Working together with a variety of Intel-verified consumer electronics devices, online services and software — including movies, music, photos and games — Intel Viiv (pronounced “v?v” and rhymes with “five”) technology, disclosed for the first time at the Intel Developer Forum today, will help usher in a new era of entertainment choices for consumers. PCs based on Intel Viiv technology will be easy to use with a remote control and will be powered by a suite of Intel technologies, including a dual-core processor, chipset, platform software and wired networking capabilities.
Aside from the PR-speak, the blogosphere has a lot to say about this new effort. Stephen Speicher (writing on Engadget.com) wonders aloud about the comparisons between Viiv and Centrino; but also notes that Viiv is a set of standard components a manufacturer needs to include to get the Viiv logo, rather like Centrino. These machines will include, according to the entry, Microsoft Windows XP Media Center Edition, 5.1 sound, a dual-core processor, remote control, etc.
So what does that mean to me in my home? Basically, just as the Centrino badge tells me my PC laptop will work at any Wi-Fi hotspot, the Viiv label should clarify that this hardware will make for a great home entertainment experience, allowing me to experience my content from one device to another. Chris Lanier talks about how “This will surely be a boost in sales for Microsoft for the MCE platform, plus consumers will get to bring a new world of growing opportunities with Media Center Extenders, much like the built-in Extender that will ship with the Xbox 360.” Cool!
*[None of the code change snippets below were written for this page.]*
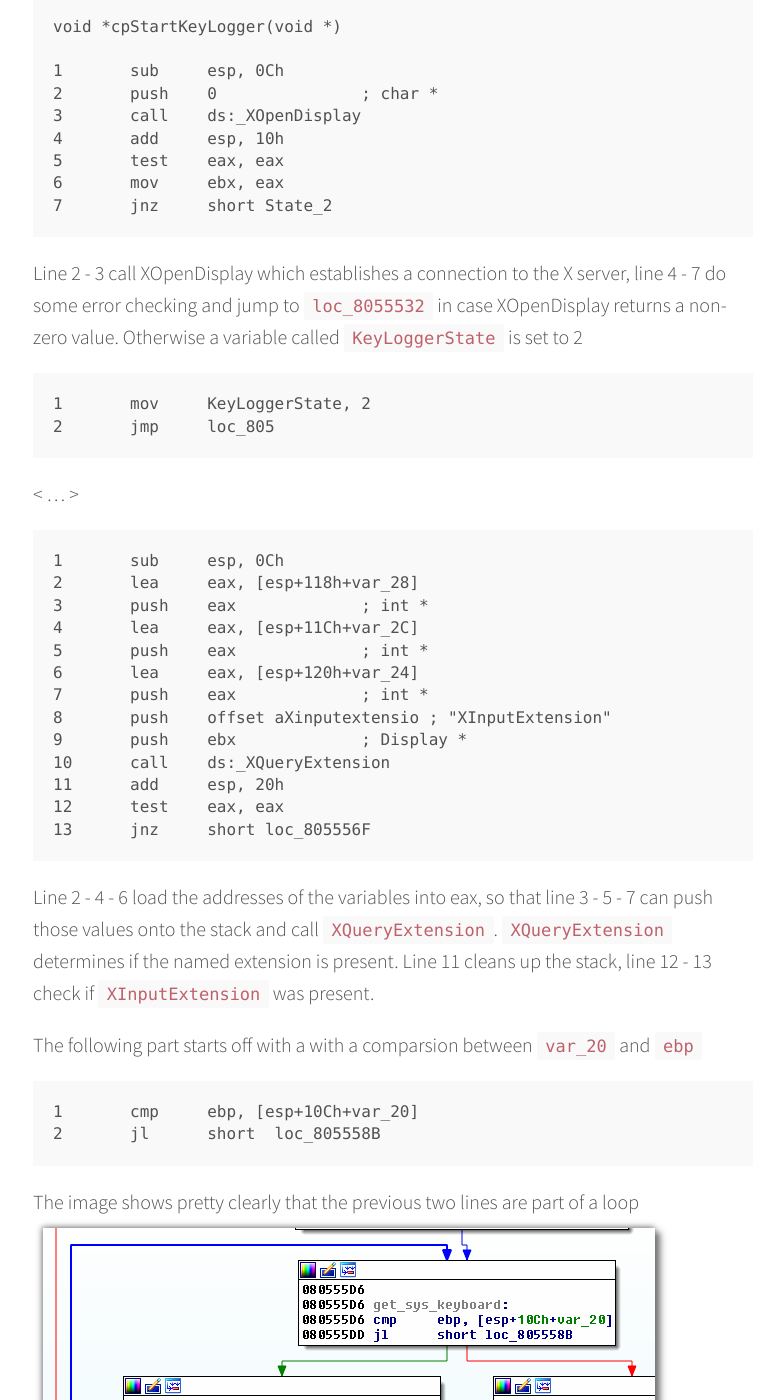
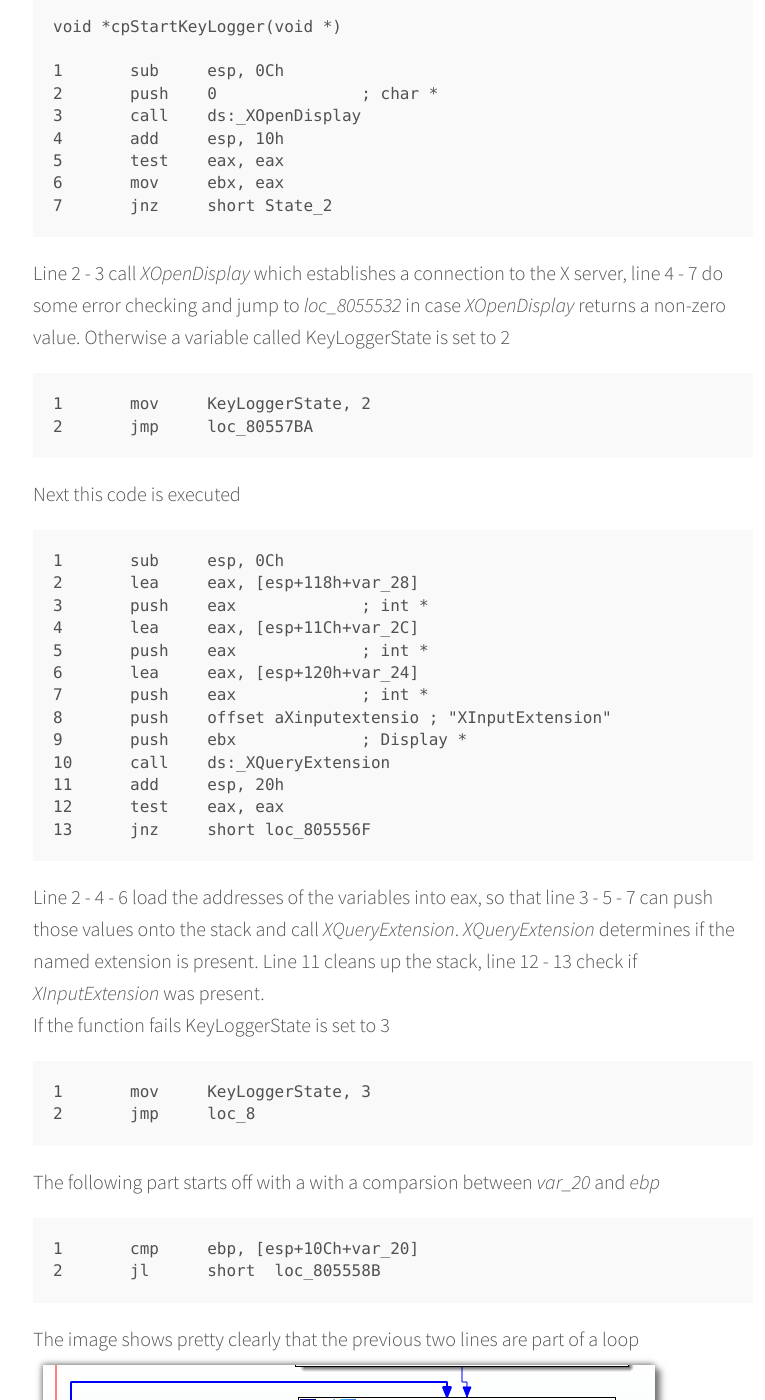
Before and after one commit to shxdow/shxdow.github.io, a Jekyll site: the page built from _posts/2017-07-04-wirenet-analysis.md, in a window 1280 px wide and 1400 px high, scrolled down 566 px. Shown: the whole window, without its empty margins (247-1012 px from the left). Built offline with Jekyll 4.4.1, drawn with Linux system fonts in a browser that asks for light colours; some of the changed text lies outside the part shown.

Commit message:
Removed inline code tags in favor of cursive

````diff
--- a/_posts/2017-07-04-wirenet-analysis.md
+++ b/_posts/2017-07-04-wirenet-analysis.md
@@ -29,14 +29,14 @@ void *cpStartKeyLogger(void *)
 7	jnz     short State_2
 ```
 
-Line 2 - 3 call XOpenDisplay which establishes a connection to the X server, line 4 - 7 do some error checking and jump to `loc_8055532` in case XOpenDisplay returns a non-zero value. Otherwise a variable called `KeyLoggerState` is set to 2
+Line 2 - 3 call _XOpenDisplay_ which establishes a connection to the X server, line 4 - 7 do some error checking and jump to _loc\_8055532_ in case _XOpenDisplay_ returns a non-zero value. Otherwise a variable called KeyLoggerState is set to 2
 
 ```assembly
 1	mov     KeyLoggerState, 2
-2	jmp     loc_805
+2	jmp     loc_80557BA
 ```
 
-< ... >
+Next this code is executed
 
 ```assembly
 1	sub     esp, 0Ch
@@ -54,9 +54,15 @@ Line 2 - 3 call XOpenDisplay which establishes a connection to the X server, lin
 13	jnz     short loc_805556F
 ```
 
-Line 2 - 4 - 6 load the addresses of the variables into eax, so that line 3 - 5 - 7 can push those values onto the stack and call `XQueryExtension`. `XQueryExtension` determines if the named extension is present. Line 11 cleans up the stack, line 12 - 13 check if `XInputExtension` was present.
+Line 2 - 4 - 6 load the addresses of the variables into eax, so that line 3 - 5 - 7 can push those values onto the stack and call _XQueryExtension_. _XQueryExtension_ determines if the named extension is present. Line 11 cleans up the stack, line 12 - 13 check if _XInputExtension_ was present.
+If the function fails KeyLoggerState is set to 3
 
-The following part starts off with a with a comparsion between `var_20` and `ebp`
+```assembly
+1	mov     KeyLoggerState, 3
+2	jmp     loc_8
+```
+
+The following part starts off with a with a comparsion between _var\_20_ and _ebp_
 
 ```assembly
 1	cmp     ebp, [esp+10Ch+var_20]
@@ -74,7 +80,7 @@ Every reverse engineer races against mental fatigue, and it is fundamental to be
 3	mov     [esp+11Ch+haystack], edx
 4	call    _strstr
 ```
-This part is pretty simple, a string `AT` is passed to `_strstr` along with a variable called `haystack`, looking for the first occurence of the former in the latter. To put it simply, the call looks something like this:
+This part is pretty simple, a string _AT_ is passed to _\_strstr_ along with a variable called _haystack_, looking for the first occurence of the former in the latter. To put it simply, the call looks something like this:
 
 ```c
 1	void _strstr (void *haystack, void *needle) {
@@ -82,7 +88,7 @@ This part is pretty simple, a string `AT` is passed to `_strstr` along with a va
 3	}
 ```
 
-< ... >
+Line 5 cleans up the stack, line 6 stores the haystack in edx and line 7 checks _\_strstr_'s return value. If it is zero execution jumps to _loc\_80555D2_ which simply ends the loop by incrementing the counter.
 
 ```assembly
 5	add     esp, 10h
@@ -108,7 +113,7 @@ If an occurence is found there's another search, this time using `System keyboar
 16	jz      short loc_80555D2
 ```
 
-The interesting part of this branch is over, it is worth however mentioning that under some conditions a variable called `KeyLoggerState` is set to 4.
+The interesting part of this branch is over, it is worth however mentioning that under some conditions a variable called _KeyLoggerState_ is set to 4.
 <br>
 Let's go up the abstraction ladder and let's ask ourselves what happens if the previous check happens to be passed.
 Here lies the heart of the keylogger:
@@ -121,7 +126,7 @@ Here lies the heart of the keylogger:
 5	test    eax, eax
 6	jz      loc_80
 ```
-As the name suggests, after finding the device rappresenting the system keyboard the malware tries to open it with `XOpenDevice` and return a `XDevice` structure which are defined as follows
+As the name suggests, after finding the device rappresenting the system keyboard the malware tries to open it with _XOpenDevice_ and return a _XDevice_ structure which are defined as follows
 ```c
 1	XDevice *XOpenDevice ( Display *display, XID device_id )
 2	typedef struct {
@@ -130,13 +135,13 @@ As the name suggests, after finding the device rappresenting the system keyboard
 5		XInputClassInfo *classes;
 6	} XDevice;
 ```
-There are two conditions two branches that set `KeyLoggerState` to 5
+There are two conditions two branches that set _KeyLoggerState_ to 5
 
 * The function fails
 ```assembly
 1	mov     KeyLoggerState, 5
 ```
-* The field `device_id` (offset [eax+4]) is zero
+* The field _device\_id_ (offset _[eax+4]_) is zero
 ```assembly
 1	mov     edx, [eax+4]
 2	test    edx, edx
@@ -160,7 +165,7 @@ The executions continues to the next function. I won't go over in detail to how
 11	test    esi, esi 		; event_count
 12	jz      State_5
 ```
-`XSelectExtensionEvent` selects an extension event and is defined as follows
+_XSelectExtensionEvent_ selects an extension event and is defined as follows
 ```c
 XSelectExtensionEvent ( Display *display,
                        Window w,
@@ -168,7 +173,7 @@ XSelectExtensionEvent ( Display *display,
                        int event_count )
 ```
 
-The `KeyLoggerState` variable is now set to 0
+The _KeyLoggerState_ variable is now set to 0
 ```assembly
 mov     KeyLoggerState, 0
 lea     edi, [esp+10Ch+var_E4]
@@ -196,7 +201,7 @@ All is set and the malware can start logging keystrokes
 int XNextEvent ( Display *display, XEvent *event_return )
 ```
 
-After an event occures and `XNextEvent` gets executed the following instructions fill a `XKeyEvent` structure and pass it to `LogKey`. Line 34 jumps to the previous code snippet (a never ending loop).
+After an event occures and _XNextEvent_ gets executed the following instructions fill a _XKeyEvent_ structure and pass it to _LogKey_. Line 34 jumps to the previous code snippet (a never ending loop).
 
 ```assembly
 1	mov     [esp+10Ch+var_84.type], eax
@@ -235,7 +240,7 @@ After an event occures and `XNextEvent` gets executed the following instructions
 34	jmp     loc_80556D9
 ```
 
-The `LogKey` function saves intercepted keystrokes to `/tmp/.m8.dat`.
+The _LogKey_ function saves intercepted keystrokes to _/tmp/.m8.dat_.
 
 <!-- This is what happens right after `KeyLoggerState` is set to 5
 ```assembly
@@ -246,10 +251,7 @@ The `LogKey` function saves intercepted keystrokes to `/tmp/.m8.dat`.
 5	call    ds:_XCloseDisplay
 6	add     esp, 1
 ```
- -->
-<!-- As I've said earlier when reversing the analyst cannot afford to lose the forest for the trees, and figuring -->
-
-
+-->
 
 ### Conclusion
 
````
Also changed, not shown: other parts of _posts/2017-07-04-wirenet-analysis.md (+1 -2 lines).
Interestingly, ArsTechnica wonders aloud if Apple’s move to the Intel platform might not mean that Macs of tomorrow might also share this Viiv brand. Good food for thought.